Chemical engineers from Monash University have identified winemaking waste as a potential source of nutraceuticals, pharmaceuticals and food colouring.
PhD student Xueqing (Rachel) Liu and Associate Professor Victoria Haritos have found that compounds derived from red wine grapes have significant levels of bioactive natural compounds called polyphenols and anthocyanins.
“Bioactive polyphenols and anthocyanins could have a number of commercial applications as functional ingredients, in dietary supplements and as natural food colourings,” Liu explained.
Polyphenols are found in a number of fruits, vegetables and cereals, and have been linked to protection against developing cancers, cardiovascular diseases, diabetes, osteoporosis and neurodegenerative diseases.
Anthocyanins, the pigments responsible for the colours red, purple and blue in many fruits and vegetables, have also been associated with the prevention of cardiovascular disease, cancer and diabetes.
Of the approximately 2 million tonnes of wine grapes crushed annually in Australia, around 20 per cent by volume is waste, including skins, seeds, and stalks. Currently, this waste is primarily being utilised as compost, with the potential of its bioactive agents going widely unnoticed.

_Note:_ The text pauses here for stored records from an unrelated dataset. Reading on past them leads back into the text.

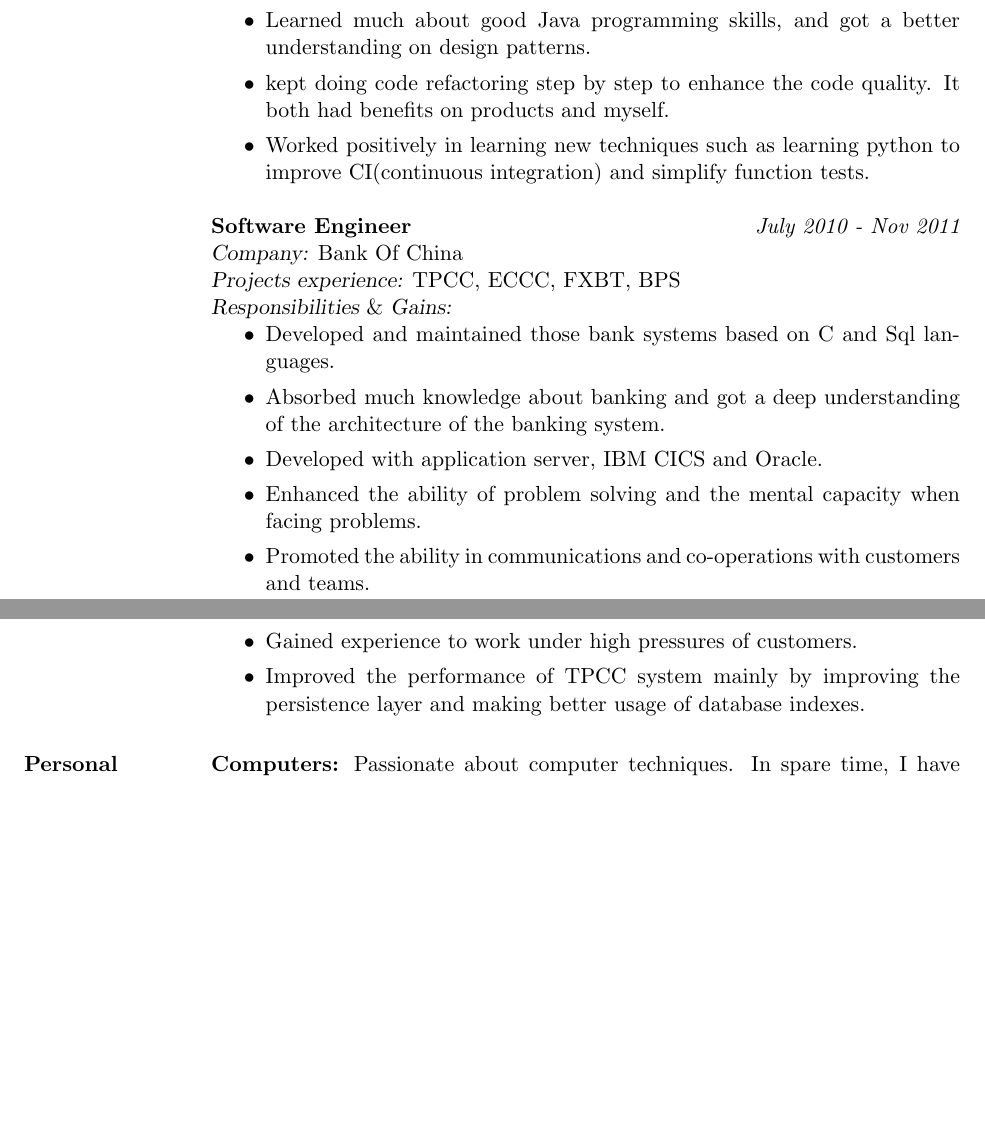
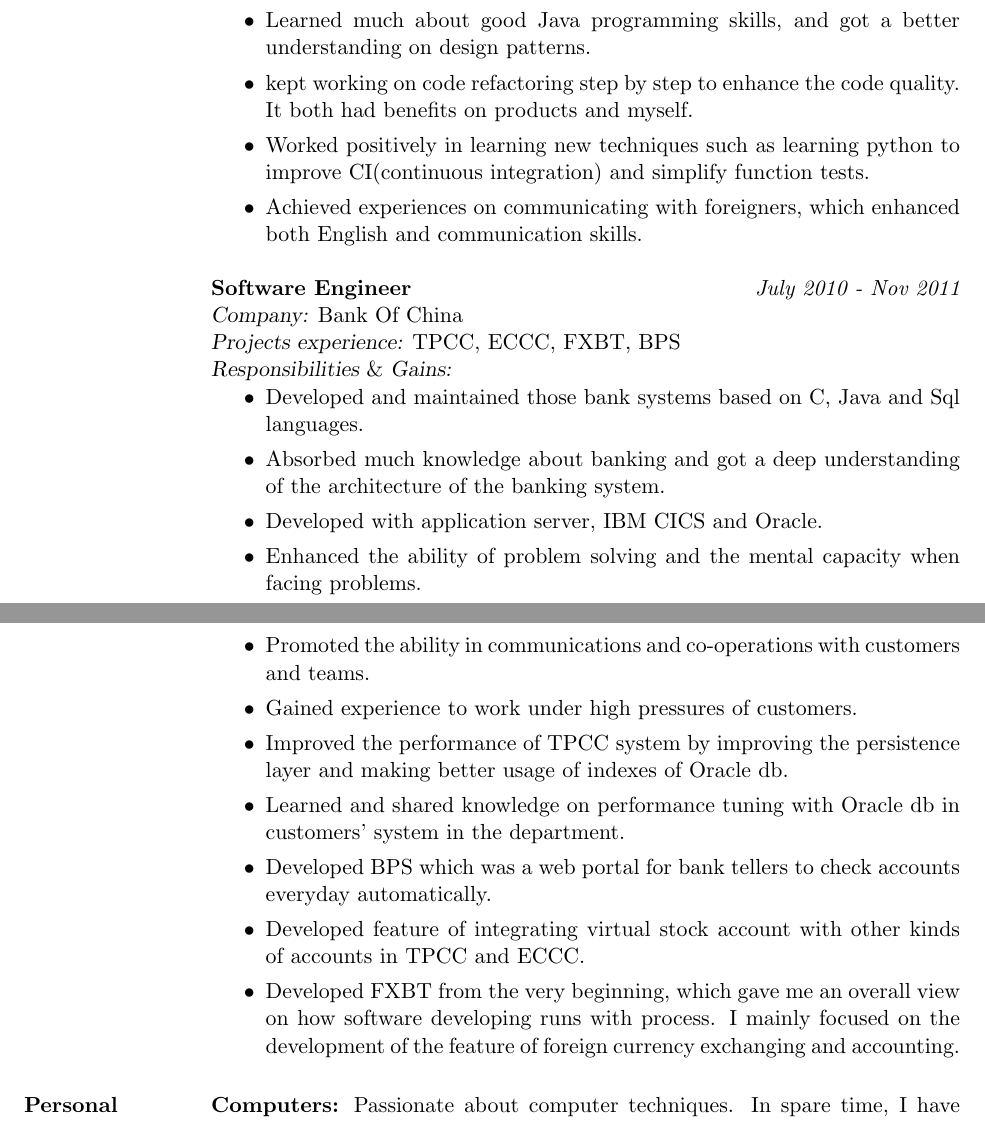
Before and after one commit to joshuafufu/resume, a LaTeX CV (resume.tex): two parts of pages 1 and 2 of 2, joined at a grey line, cut so that both start at the same text, the shorter picture padded with empty space. Compiled offline with pdfLaTeX.

Commit message:
modify resume

```diff
--- a/resume.tex
+++ b/resume.tex
@@ -40,8 +40,9 @@ Fudan University\hfill {\it Sep 2006 - July 2010}\\
 \item Developed features on conference handler which is a back-end server based on J2EE, including smart link, email supporting, short message sending and recurrent meeting.
 \item Developed and worked with agile and TDD. Trained on agile, pair programming and TDD.
 \item Learned much about good Java programming skills, and got a better understanding on design patterns.
-\item kept doing code refactoring step by step to enhance the code quality. It both had benefits on products and myself.
+\item kept working on code refactoring step by step to enhance the code quality. It both had benefits on products and myself.
 \item Worked positively in learning new techniques such as learning python to improve CI(continuous integration) and simplify function tests.
+\item Achieved experiences on communicating with foreigners, which enhanced both English and communication skills.
 \end{itemize}
 
 %% experience 2
@@ -50,13 +51,17 @@ Fudan University\hfill {\it Sep 2006 - July 2010}\\
 {\sl Projects experience:} TPCC, ECCC, FXBT, BPS\\
 {\sl Responsibilities} \& {\sl Gains:}
 \begin{itemize}
-\item Developed and maintained those bank systems based on C and Sql languages.
+\item Developed and maintained those bank systems based on C, Java and Sql languages.
 \item Absorbed much knowledge about banking and got a deep understanding of the architecture of the banking system.
 \item Developed with application server, IBM CICS and Oracle.
 \item Enhanced the ability of problem solving and the mental capacity when facing problems.
 \item Promoted the ability in communications and co-operations with customers and teams.
 \item Gained experience to work under high pressures of customers.
-\item Improved the performance of TPCC system mainly by improving the persistence layer and making better usage of database indexes.
+\item Improved the performance of TPCC system by improving the persistence layer and making better usage of indexes of Oracle db.
+\item Learned and shared knowledge on performance tuning with Oracle db in customers' system in the department.
+\item Developed BPS which was a web portal for bank tellers to check accounts everyday automatically.
+\item Developed feature of integrating virtual stock account with other kinds of accounts in TPCC and ECCC.
+\item Developed FXBT from the very beginning, which gave me an overall view on how software developing runs with process. I mainly focused on the development of the feature of foreign currency exchanging and accounting.
 \end{itemize}
 
 \section{Personal}
```
Also changed, not shown: Makefile, resume.pdf.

“Across the Australian wine industry this means there is a massive volume of waste from which these compounds could be recovered and used,” Haritos said.
The majority of winemaking waste is currently returned to the land as compost, or other low value uses and the potential value of the bioactives it contains goes unrealised.
“Across the Australian wine industry this means there is a massive volume of waste from which these compounds could be recovered and used” said Professor Victoria Haritos.
“We see great opportunities and are keen to explore how this waste product can be processed commercially,” she added.
The initial research has been published in the journal Cleaner Waste Systems, and was supported by Treasury Wine Estates and winemaking samples were gathered in the Yarra Valley at Coldstream Hills Winery.
The next phase of Liu’s research will investigate processes for extracting the bioactive compounds and other potential uses, including functional non-alcoholic beverages.